- [YOUR GOAL]: Pick each line containing "TASKS" out of the records.

- [PROVIDED INFORMATION]:
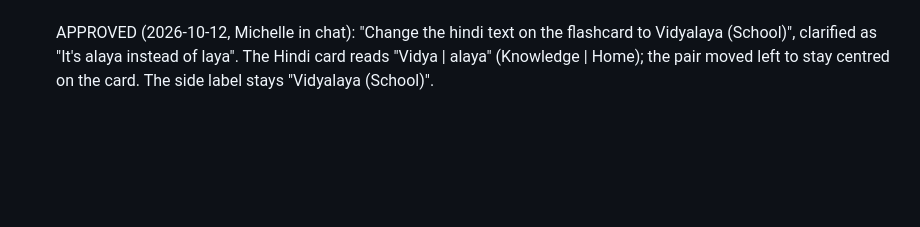
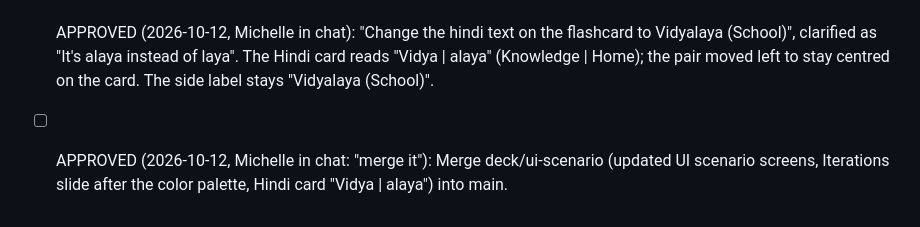
Before and after one commit to cherry-7/duolingo-etymology, a Markdown page: TASKS.md, the part around the change. Rendered like a GitHub page; blank space fills up the shorter version.

Commit message:
TASKS: Michelle approved merging deck/ui-scenario
Co-Authored-By: Claude Opus 5.5 <noreply@anthropic.com>

```diff
--- a/TASKS.md
+++ b/TASKS.md
@@ -203,3 +203,4 @@ Work queue for the deck and demo.
 
   The background turns blue while the palette's blue wave covers the screen. No entrance was given, so everything fades in (the deck's default).
 - [ ] APPROVED (2026-10-12, Michelle in chat): "Change the hindi text on the flashcard to Vidyalaya (School)", clarified as "It's alaya instead of laya". The Hindi card reads "Vidya | alaya" (Knowledge | Home); the pair moved left to stay centred on the card. The side label stays "Vidyalaya (School)".
+- [ ] APPROVED (2026-10-12, Michelle in chat: "merge it"): Merge deck/ui-scenario (updated UI scenario screens, Iterations slide after the color palette, Hindi card "Vidya | alaya") into main.
```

- [RESPONSE TO THE EXERCISE]:
Before and after one commit to cherry-7/duolingo-etymology, a Markdown page: TASKS.md, the part around the change. Rendered like a GitHub page; blank space fills up the shorter version.
TASKS: Michelle approved merging deck/ui-scenario
--- a/TASKS.md
+++ b/TASKS.md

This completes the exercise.